━━ Data supplied

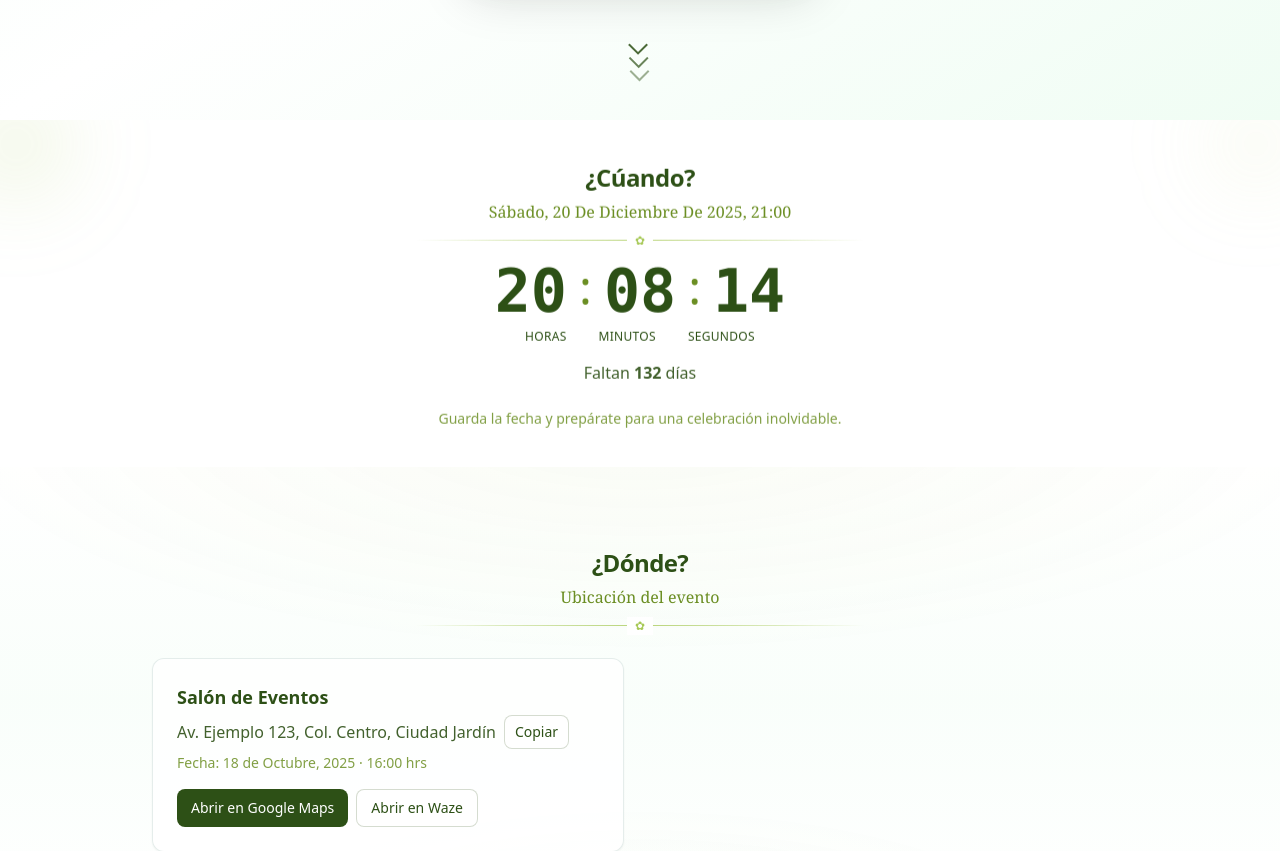
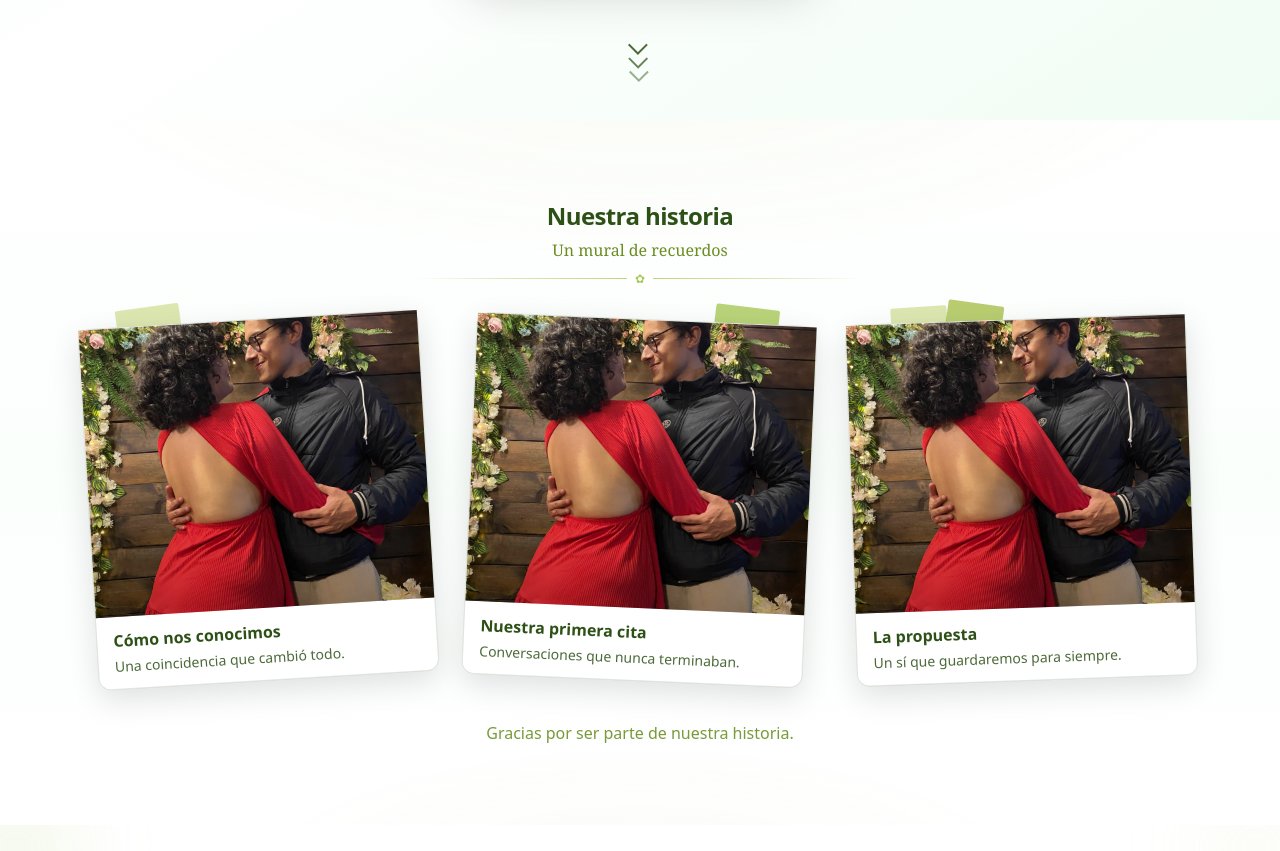
Before and after one commit to cerciber/invitation, a Next.js app: page / in a window 1280 px wide. Shown: the part 680-1531 px from the top of the page. Built offline with nearby package versions, Linux system fonts and the light colour scheme.

Commit message:
feat: story secction

```diff
--- a/src/app/page.tsx
+++ b/src/app/page.tsx
@@ -1,5 +1,6 @@
 import { HeroSection } from '@/components/sections/HeroSection'
 import { CountdownSection } from '@/components/sections/CountdownSection'
+import { StorySection } from '@/components/sections/StorySection'
 import { LocationSection } from '@/components/sections/LocationSection'
 
 interface HomePageProps {
@@ -12,6 +13,7 @@ export default function HomePage({ searchParams }: HomePageProps) {
   return (
     <main className="min-h-screen">
       <HeroSection guestCode={guestCode} />
+      <StorySection />
       <CountdownSection />
       <LocationSection />
     </main>
--- /dev/null
+++ b/src/components/sections/StorySection.tsx
@@ -0,0 +1,137 @@
+'use client'
+
+import { useEffect, useRef, useState } from 'react'
+import Image from 'next/image'
+
+export function StorySection() {
+  const containerRef = useRef<HTMLDivElement>(null)
+  const [isInView, setIsInView] = useState(false)
+  const [mouse, setMouse] = useState({ x: 0, y: 0 })
+
+  useEffect(() => {
+    const element = containerRef.current
+    if (!element) return
+    const observer = new IntersectionObserver(
+      ([entry]) => setIsInView(entry.isIntersecting && entry.intersectionRatio > 0.1),
+      { root: null, threshold: [0, 0.1, 0.25, 0.5, 0.75, 1] }
+    )
+    observer.observe(element)
+    return () => observer.disconnect()
+  }, [])
+
+  // Parallax sutil con el mouse
+  useEffect(() => {
+    const el = containerRef.current
+    if (!el) return
+    const onMove = (e: MouseEvent) => {
+      const rect = el.getBoundingClientRect()
+      const x = (e.clientX - (rect.left + rect.width / 2)) / rect.width
+      const y = (e.clientY - (rect.top + rect.height / 2)) / rect.height
+      setMouse({ x, y })
+    }
+    window.addEventListener('mousemove', onMove, { passive: true })
+    return () => window.removeEventListener('mousemove', onMove)
+  }, [])
+
+  const getParallax = (intensity = 8) => ({
+    transform: `translate3d(${(mouse.x * intensity).toFixed(2)}px, ${(mouse.y * intensity).toFixed(2)}px, 0)`
+  })
+
+  return (
+    <section className="relative py-16 sm:py-20 bg-gradient-to-b from-white via-green-50/30 to-white overflow-hidden">
+      {/* Fondo decorativo */}
+      <div
+        aria-hidden
+        className="pointer-events-none absolute inset-0 opacity-60"
+        style={{
+          background:
+            'radial-gradient(1000px 360px at 50% -10%, rgba(167,201,87,0.10), transparent 60%), radial-gradient(700px 260px at 50% 110%, rgba(167,201,87,0.08), transparent 60%)',
+        }}
+      />
+
+      <div
+        ref={containerRef}
+        className={`relative z-10 w-full max-w-6xl mx-auto px-4 sm:px-6 scroll-reveal ${isInView ? 'is-visible' : 'is-hidden'}`}
+      >
+        {/* Encabezado */}
+        <div className="text-center reveal-header">
+          <h3 className="text-xl sm:text-2xl font-semibold tracking-tight text-[#2d5016]">Nuestra historia</h3>
+          <p className="mt-1.5 text-[#6b8e23] font-serif text-sm sm:text-base">Un mural de recuerdos</p>
+        </div>
+
+        {/* Divisor */}
+        <div className="mt-4 max-w-md mx-auto reveal-divider">
+          <div className="floral-divider" />
+        </div>
+
+        {/* Collage tipo polaroid con cintas y parallax sutil */}
+        <div className="relative mt-10 grid grid-cols-1 sm:grid-cols-2 lg:grid-cols-3 gap-8 lg:gap-10">
+          {/* Card 1 */}
+          <div
+            className="relative group"
+            style={getParallax(10)}
+          >
+            {/* Cinta */}
+            <div className="absolute -top-3 left-7 w-16 h-6 bg-[#d4e09b]/80 rotate-[-8deg] rounded-[2px] shadow-sm" />
+            <figure className="relative bg-white rounded-xl shadow-[0_10px_30px_rgba(0,0,0,0.12)] border border-[#2d5016]/15 rotate-[-3.5deg] transition-transform duration-300 group-hover:rotate-[-1deg]">
+              <div className="relative w-full h-64 sm:h-72">
+                <Image src="/assets/photo-1.jpeg" alt="Cómo nos conocimos" fill className="object-cover" sizes="(max-width: 1024px) 100vw, 33vw" />
+                <div className="absolute inset-0 bg-gradient-to-t from-black/25 via-transparent to-transparent" />
+              </div>
+              <figcaption className="px-4 py-3">
+                <h4 className="text-[#2d5016] font-semibold">Cómo nos conocimos</h4>
+                <p className="mt-1 text-sm text-[#2d5016]/85">Una coincidencia que cambió todo.</p>
+              </figcaption>
+            </figure>
+          </div>
+
+          {/* Card 2 */}
+          <div
+            className="relative group"
+            style={getParallax(6)}
+          >
+            {/* Cinta */}
+            <div className="absolute -top-3 right-8 w-16 h-6 bg-[#a7c957]/80 rotate-[7deg] rounded-[2px] shadow-sm" />
+            <figure className="relative bg-white rounded-xl shadow-[0_10px_30px_rgba(0,0,0,0.12)] border border-[#2d5016]/15 rotate-[2.5deg] transition-transform duration-300 group-hover:rotate-[0.5deg]">
+              <div className="relative w-full h-64 sm:h-72">
+                <Image src="/assets/photo-1.jpeg" alt="Nuestra primera cita" fill className="object-cover" sizes="(max-width: 1024px) 100vw, 33vw" />
+                <div className="absolute inset-0 bg-gradient-to-t from-black/25 via-transparent to-transparent" />
+              </div>
+              <figcaption className="px-4 py-3">
+                <h4 className="text-[#2d5016] font-semibold">Nuestra primera cita</h4>
+                <p className="mt-1 text-sm text-[#2d5016]/85">Conversaciones que nunca terminaban.</p>
+              </figcaption>
+            </figure>
+          </div>
+
+          {/* Card 3 */}
+          <div
+            className="relative group"
+            style={getParallax(12)}
+          >
+            {/* Cinta doble */}
+            <div className="absolute -top-3 left-10 w-14 h-6 bg-[#d4e09b]/80 rotate-[-4deg] rounded-[2px] shadow-sm" />
+            <div className="absolute -top-4 left-24 w-14 h-6 bg-[#9cb834]/70 rotate-[8deg] rounded-[2px] shadow-sm" />
+            <figure className="relative bg-white rounded-xl shadow-[0_10px_30px_rgba(0,0,0,0.12)] border border-[#2d5016]/15 -rotate-2 transition-transform duration-300 group-hover:rotate-0">
+              <div className="relative w-full h-64 sm:h-72">
+                <Image src="/assets/photo-1.jpeg" alt="La propuesta" fill className="object-cover" sizes="(max-width: 1024px) 100vw, 33vw" />
+                <div className="absolute inset-0 bg-gradient-to-t from-black/25 via-transparent to-transparent" />
+              </div>
+              <figcaption className="px-4 py-3">
+                <h4 className="text-[#2d5016] font-semibold">La propuesta</h4>
+                <p className="mt-1 text-sm text-[#2d5016]/85">Un sí que guardaremos para siempre.</p>
+              </figcaption>
+            </figure>
+          </div>
+        </div>
+
+        {/* Nota final */}
+        <p className="mt-10 text-center text-[#6b8e23]/90 text-sm sm:text-base reveal-note">
+          Gracias por ser parte de nuestra historia.
+        </p>
+      </div>
+    </section>
+  )
+}
+
+export default StorySection
```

━━━━

Should a record include a picture, omit it from your copy and return the rest unchanged.

◆ **Result**:
Before and after one commit to cerciber/invitation, a Next.js app: page / in a window 1280 px wide. Shown: the part 680-1531 px from the top of the page. Built offline with nearby package versions, Linux system fonts and the light colour scheme.

Commit message:
feat: story secction

```diff
--- a/src/app/page.tsx
+++ b/src/app/page.tsx
@@ -1,5 +1,6 @@
 import { HeroSection } from '@/components/sections/HeroSection'
 import { CountdownSection } from '@/components/sections/CountdownSection'
+import { StorySection } from '@/components/sections/StorySection'
 import { LocationSection } from '@/components/sections/LocationSection'
 
 interface HomePageProps {
@@ -12,6 +13,7 @@ export default function HomePage({ searchParams }: HomePageProps) {
   return (
     <main className="min-h-screen">
       <HeroSection guestCode={guestCode} />
+      <StorySection />
       <CountdownSection />
       <LocationSection />
     </main>
--- /dev/null
+++ b/src/components/sections/StorySection.tsx
@@ -0,0 +1,137 @@
+'use client'
+
+import { useEffect, useRef, useState } from 'react'
+import Image from 'next/image'
+
+export function StorySection() {
+  const containerRef = useRef<HTMLDivElement>(null)
+  const [isInView, setIsInView] = useState(false)
+  const [mouse, setMouse] = useState({ x: 0, y: 0 })
+
+  useEffect(() => {
+    const element = containerRef.current
+    if (!element) return
+    const observer = new IntersectionObserver(
+      ([entry]) => setIsInView(entry.isIntersecting && entry.intersectionRatio > 0.1),
+      { root: null, threshold: [0, 0.1, 0.25, 0.5, 0.75, 1] }
+    )
+    observer.observe(element)
+    return () => observer.disconnect()
+  }, [])
+
+  // Parallax sutil con el mouse
+  useEffect(() => {
+    const el = containerRef.current
+    if (!el) return
+    const onMove = (e: MouseEvent) => {
+      const rect = el.getBoundingClientRect()
+      const x = (e.clientX - (rect.left + rect.width / 2)) / rect.width
+      const y = (e.clientY - (rect.top + rect.height / 2)) / rect.height
+      setMouse({ x, y })
+    }
+    window.addEventListener('mousemove', onMove, { passive: true })
+    return () => window.removeEventListener('mousemove', onMove)
+  }, [])
+
+  const getParallax = (intensity = 8) => ({
+    transform: `translate3d(${(mouse.x * intensity).toFixed(2)}px, ${(mouse.y * intensity).toFixed(2)}px, 0)`
+  })
+
+  return (
+    <section className="relative py-16 sm:py-20 bg-gradient-to-b from-white via-green-50/30 to-white overflow-hidden">
+      {/* Fondo decorativo */}
+      <div
+        aria-hidden
+        className="pointer-events-none absolute inset-0 opacity-60"
+        style={{
+          background:
+            'radial-gradient(1000px 360px at 50% -10%, rgba(167,201,87,0.10), transparent 60%), radial-gradient(700px 260px at 50% 110%, rgba(167,201,87,0.08), transparent 60%)',
+        }}
+      />
+
+      <div
+        ref={containerRef}
+        className={`relative z-10 w-full max-w-6xl mx-auto px-4 sm:px-6 scroll-reveal ${isInView ? 'is-visible' : 'is-hidden'}`}
+      >
+        {/* Encabezado */}
+        <div className="text-center reveal-header">
+          <h3 className="text-xl sm:text-2xl font-semibold tracking-tight text-[#2d5016]">Nuestra historia</h3>
+          <p className="mt-1.5 text-[#6b8e23] font-serif text-sm sm:text-base">Un mural de recuerdos</p>
+        </div>
+
+        {/* Divisor */}
+        <div className="mt-4 max-w-md mx-auto reveal-divider">
+          <div className="floral-divider" />
+        </div>
+
+        {/* Collage tipo polaroid con cintas y parallax sutil */}
+        <div className="relative mt-10 grid grid-cols-1 sm:grid-cols-2 lg:grid-cols-3 gap-8 lg:gap-10">
+          {/* Card 1 */}
+          <div
+            className="relative group"
+            style={getParallax(10)}
+          >
+            {/* Cinta */}
+            <div className="absolute -top-3 left-7 w-16 h-6 bg-[#d4e09b]/80 rotate-[-8deg] rounded-[2px] shadow-sm" />
+            <figure className="relative bg-white rounded-xl shadow-[0_10px_30px_rgba(0,0,0,0.12)] border border-[#2d5016]/15 rotate-[-3.5deg] transition-transform duration-300 group-hover:rotate-[-1deg]">
+              <div className="relative w-full h-64 sm:h-72">
+                <Image src="/assets/photo-1.jpeg" alt="Cómo nos conocimos" fill className="object-cover" sizes="(max-width: 1024px) 100vw, 33vw" />
+                <div className="absolute inset-0 bg-gradient-to-t from-black/25 via-transparent to-transparent" />
+              </div>
+              <figcaption className="px-4 py-3">
+                <h4 className="text-[#2d5016] font-semibold">Cómo nos conocimos</h4>
+                <p className="mt-1 text-sm text-[#2d5016]/85">Una coincidencia que cambió todo.</p>
+              </figcaption>
+            </figure>
+          </div>
+
+          {/* Card 2 */}
+          <div
+            className="relative group"
+            style={getParallax(6)}
+          >
+            {/* Cinta */}
+            <div className="absolute -top-3 right-8 w-16 h-6 bg-[#a7c957]/80 rotate-[7deg] rounded-[2px] shadow-sm" />
+            <figure className="relative bg-white rounded-xl shadow-[0_10px_30px_rgba(0,0,0,0.12)] border border-[#2d5016]/15 rotate-[2.5deg] transition-transform duration-300 group-hover:rotate-[0.5deg]">
+              <div className="relative w-full h-64 sm:h-72">
+                <Image src="/assets/photo-1.jpeg" alt="Nuestra primera cita" fill className="object-cover" sizes="(max-width: 1024px) 100vw, 33vw" />
+                <div className="absolute inset-0 bg-gradient-to-t from-black/25 via-transparent to-transparent" />
+              </div>
+              <figcaption className="px-4 py-3">
+                <h4 className="text-[#2d5016] font-semibold">Nuestra primera cita</h4>
+                <p className="mt-1 text-sm text-[#2d5016]/85">Conversaciones que nunca terminaban.</p>
+              </figcaption>
+            </figure>
+          </div>
+
+          {/* Card 3 */}
+          <div
+            className="relative group"
+            style={getParallax(12)}
+          >
+            {/* Cinta doble */}
+            <div className="absolute -top-3 left-10 w-14 h-6 bg-[#d4e09b]/80 rotate-[-4deg] rounded-[2px] shadow-sm" />
+            <div className="absolute -top-4 left-24 w-14 h-6 bg-[#9cb834]/70 rotate-[8deg] rounded-[2px] shadow-sm" />
+            <figure className="relative bg-white rounded-xl shadow-[0_10px_30px_rgba(0,0,0,0.12)] border border-[#2d5016]/15 -rotate-2 transition-transform duration-300 group-hover:rotate-0">
+              <div className="relative w-full h-64 sm:h-72">
+                <Image src="/assets/photo-1.jpeg" alt="La propuesta" fill className="object-cover" sizes="(max-width: 1024px) 100vw, 33vw" />
+                <div className="absolute inset-0 bg-gradient-to-t from-black/25 via-transparent to-transparent" />
+              </div>
+              <figcaption className="px-4 py-3">
+                <h4 className="text-[#2d5016] font-semibold">La propuesta</h4>
+                <p className="mt-1 text-sm text-[#2d5016]/85">Un sí que guardaremos para siempre.</p>
+              </figcaption>
+            </figure>
+          </div>
+        </div>
+
+        {/* Nota final */}
+        <p className="mt-10 text-center text-[#6b8e23]/90 text-sm sm:text-base reveal-note">
+          Gracias por ser parte de nuestra historia.
+        </p>
+      </div>
+    </section>
+  )
+}
+
+export default StorySection
```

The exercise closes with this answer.